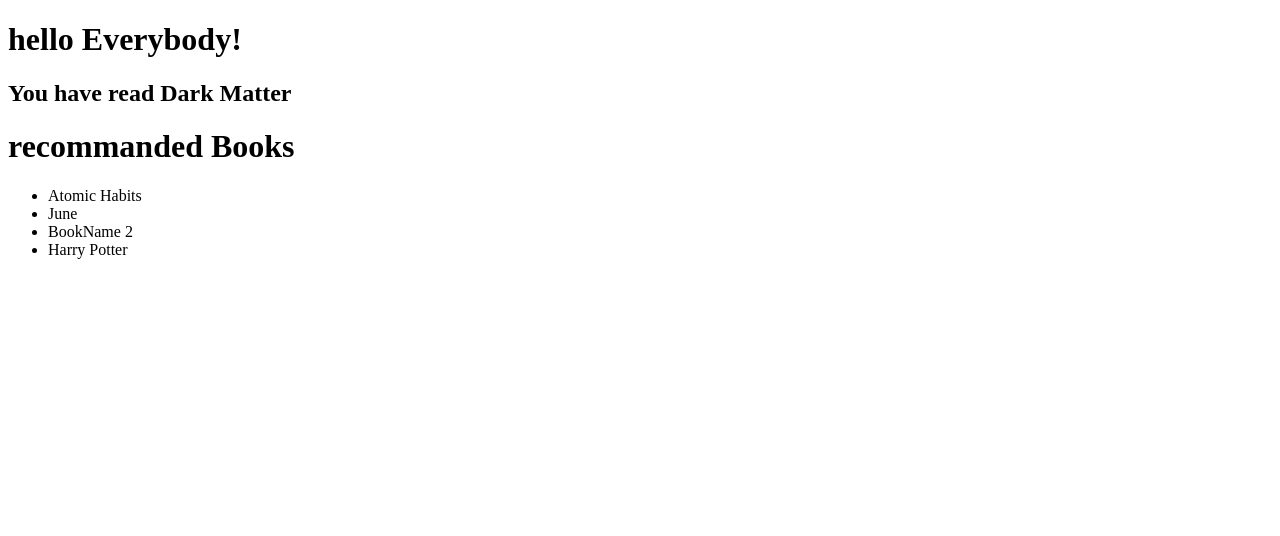
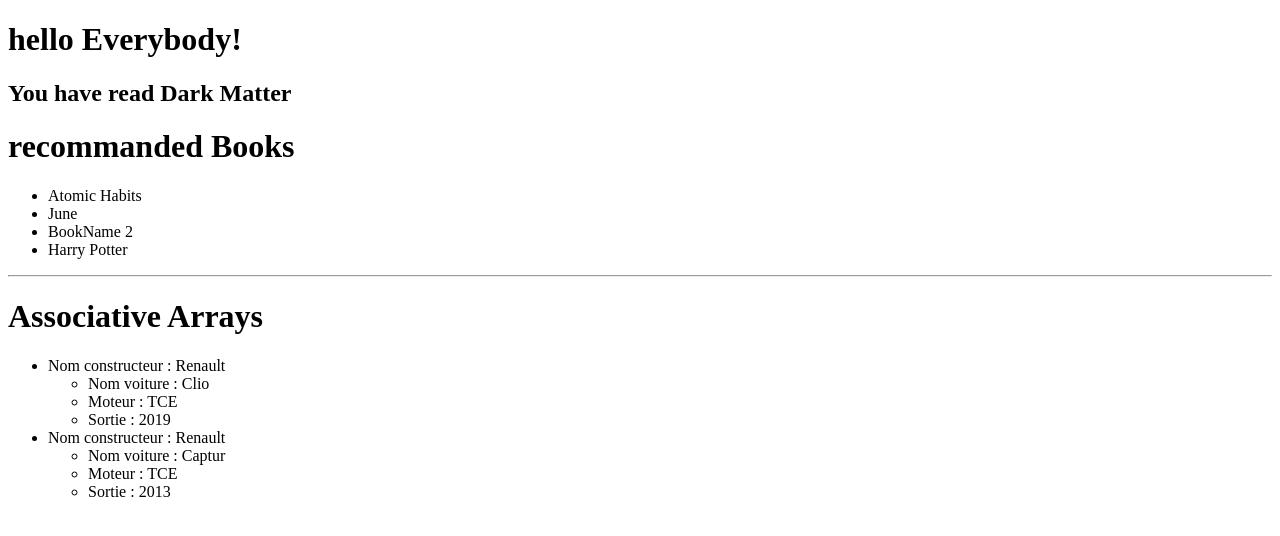
Before and after one commit to Grezor/php-for-beginners, a PHP site: page / in a window 1280 px wide. Shown: the top 536 px of the page. Run offline with PHP 8.4, Linux system fonts and the light colour scheme.

Commit message:
Associative Arrays

```diff
--- a/demo/index.php
+++ b/demo/index.php
@@ -39,5 +39,39 @@
             <li><?= $book; ?></li>
         <?php endforeach; ?>
     </ul>
+
+    <hr>
+
+    <!-- Associative Arrays -->
+    <h1>Associative Arrays</h1>
+    <?php
+        // fake data
+        $cars = [
+            [
+               'entreprise' =>  'Renault',
+               'name' => 'Clio',
+               'moteur' => 'TCE',
+               'date' => 2019
+            ],
+            [
+                'entreprise' =>  'Renault',
+                'name' => 'Captur',
+                'moteur' => 'TCE',
+                'date' => 2013
+            ]
+        ];
+    ?>
+
+<ul>
+        <?php foreach($cars as $car) : ?>
+            <li>Nom constructeur : <?= $car['entreprise']; ?> </li>
+            <ul>
+                <li>Nom voiture : <?= $car['name']; ?></li>
+                <li>Moteur : <?= $car['moteur']; ?></li>
+                <li>Sortie : <?= $car['date']; ?></li>
+            </ul>
+        <?php endforeach; ?>
+    </ul>
+
 </body>
 </html>
```
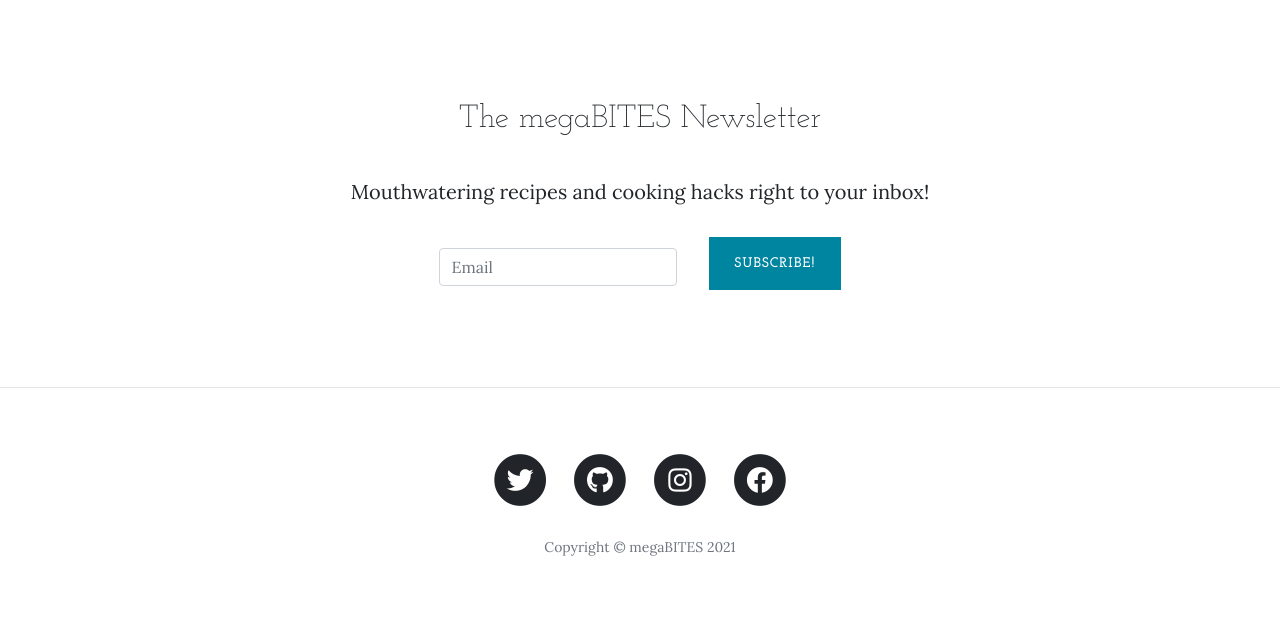
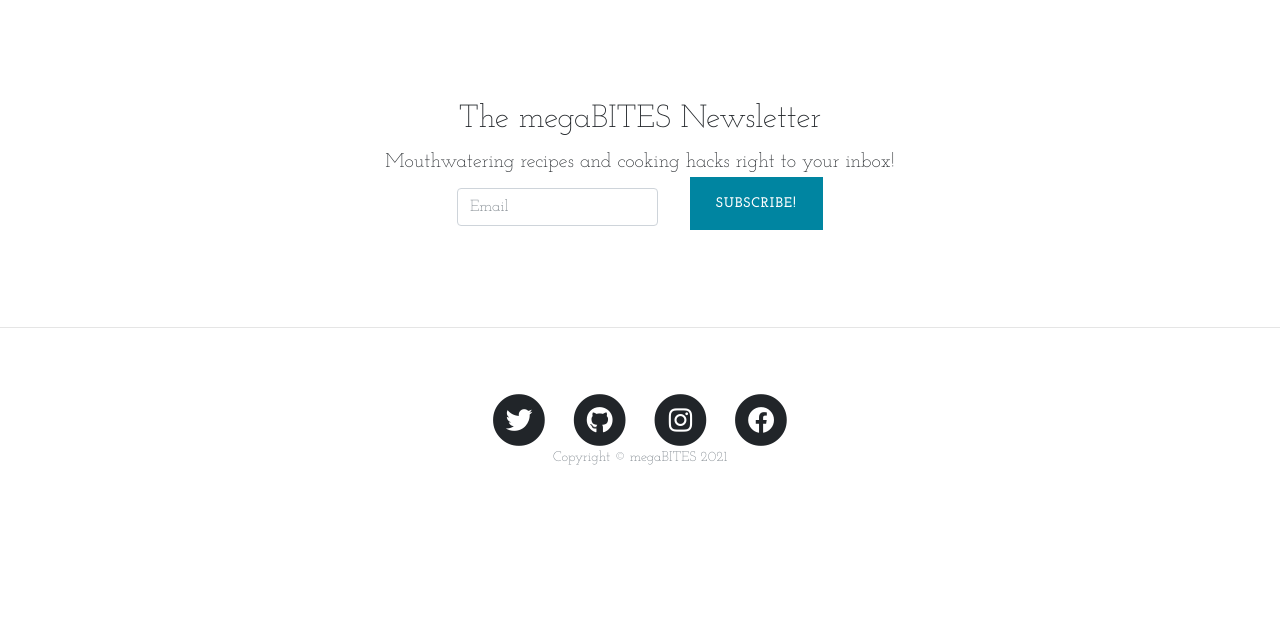
Before and after one commit to stantonellie/megaBITES, a Flask app: page / in a window 1280 px wide. Shown: the part 532-1155 px from the top of the page. After the commit the page ends 997 px from the top, so only its background shows below. Run offline with Flask 2, Linux system fonts and the light colour scheme; some libraries are stand-ins or nearby versions.

Commit message:
font changes second time

```diff
--- a/database_setup.py
+++ b/database_setup.py
@@ -38,7 +38,8 @@ class User(Base):
 
 class Comment(Base):
         __tablename__ = 'Comment'
-        post_id = Column(Integer, primary_key=True)
+        id = Column(Integer, primary_key=True)
+        post_id = Column(Integer, nullable=False)
         author = Column(String, nullable=False)
         date = Column(DateTime, nullable=False)
         likes = Column(String, nullable=False)
--- a/static/css/clean-blog.css
+++ b/static/css/clean-blog.css
@@ -7,7 +7,7 @@
 body {
   font-size: 20px;
   color: #212529;
-  font-family: 'Lora', 'Times New Roman', serif;
+  font-family: 'Josefin Slab', sans-serif;
 }
 
 p {
@@ -26,21 +26,24 @@ h1
 }
 
 h2
-    {   font-family: 'Josefin Slab', sans-serif;
+    {
+    font-family: 'Josefin Slab', sans-serif;
     font-weight: 300;
 
     }
+
+p {
+    margin: 0;
+}
 
 p
 h3,
 h4,
 h5,
-h6,
-
-    {
+h6 {
     font-family: 'Josefin Slab', sans-serif;
     font-weight: 200;
-    }
+}
 
 a {
   color: #212529;
--- a/templates/blog_base.html
+++ b/templates/blog_base.html
@@ -27,7 +27,7 @@
     <link href="https://fonts.googleapis.com/css2?family=Josefin+Slab:wght@100&family=Raleway:wght@100;300&display=swap" rel="stylesheet">
 
     <!-- Custom styles for this template -->
-    <link href="{{ url_for('static', filename='css/clean-blog.css') }}?q=17" rel="stylesheet">
+    <link href="{{ url_for('static', filename='css/clean-blog.css') }}?q=21" rel="stylesheet">
 
     {% block style %} {% endblock %}
 
```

· · · · · · ·

:: PROBLEM ::
What's needed is every record restated exactly, pictures excluded.

:: REPLY ::
Before and after one commit to Grezor/php-for-beginners, a PHP site: page / in a window 1280 px wide. Shown: the top 536 px of the page. Run offline with PHP 8.4, Linux system fonts and the light colour scheme.

Commit message:
Associative Arrays

```diff
--- a/demo/index.php
+++ b/demo/index.php
@@ -39,5 +39,39 @@
             <li><?= $book; ?></li>
         <?php endforeach; ?>
     </ul>
+
+    <hr>
+
+    <!-- Associative Arrays -->
+    <h1>Associative Arrays</h1>
+    <?php
+        // fake data
+        $cars = [
+            [
+               'entreprise' =>  'Renault',
+               'name' => 'Clio',
+               'moteur' => 'TCE',
+               'date' => 2019
+            ],
+            [
+                'entreprise' =>  'Renault',
+                'name' => 'Captur',
+                'moteur' => 'TCE',
+                'date' => 2013
+            ]
+        ];
+    ?>
+
+<ul>
+        <?php foreach($cars as $car) : ?>
+            <li>Nom constructeur : <?= $car['entreprise']; ?> </li>
+            <ul>
+                <li>Nom voiture : <?= $car['name']; ?></li>
+                <li>Moteur : <?= $car['moteur']; ?></li>
+                <li>Sortie : <?= $car['date']; ?></li>
+            </ul>
+        <?php endforeach; ?>
+    </ul>
+
 </body>
 </html>
```
Before and after one commit to stantonellie/megaBITES, a Flask app: page / in a window 1280 px wide. Shown: the part 532-1155 px from the top of the page. After the commit the page ends 997 px from the top, so only its background shows below. Run offline with Flask 2, Linux system fonts and the light colour scheme; some libraries are stand-ins or nearby versions.

Commit message:
font changes second time

```diff
--- a/database_setup.py
+++ b/database_setup.py
@@ -38,7 +38,8 @@ class User(Base):
 
 class Comment(Base):
         __tablename__ = 'Comment'
-        post_id = Column(Integer, primary_key=True)
+        id = Column(Integer, primary_key=True)
+        post_id = Column(Integer, nullable=False)
         author = Column(String, nullable=False)
         date = Column(DateTime, nullable=False)
         likes = Column(String, nullable=False)
--- a/static/css/clean-blog.css
+++ b/static/css/clean-blog.css
@@ -7,7 +7,7 @@
 body {
   font-size: 20px;
   color: #212529;
-  font-family: 'Lora', 'Times New Roman', serif;
+  font-family: 'Josefin Slab', sans-serif;
 }
 
 p {
@@ -26,21 +26,24 @@ h1
 }
 
 h2
-    {   font-family: 'Josefin Slab', sans-serif;
+    {
+    font-family: 'Josefin Slab', sans-serif;
     font-weight: 300;
 
     }
+
+p {
+    margin: 0;
+}
 
 p
 h3,
 h4,
 h5,
-h6,
-
-    {
+h6 {
     font-family: 'Josefin Slab', sans-serif;
     font-weight: 200;
-    }
+}
 
 a {
   color: #212529;
--- a/templates/blog_base.html
+++ b/templates/blog_base.html
@@ -27,7 +27,7 @@
     <link href="https://fonts.googleapis.com/css2?family=Josefin+Slab:wght@100&family=Raleway:wght@100;300&display=swap" rel="stylesheet">
 
     <!-- Custom styles for this template -->
-    <link href="{{ url_for('static', filename='css/clean-blog.css') }}?q=17" rel="stylesheet">
+    <link href="{{ url_for('static', filename='css/clean-blog.css') }}?q=21" rel="stylesheet">
 
     {% block style %} {% endblock %}
 
```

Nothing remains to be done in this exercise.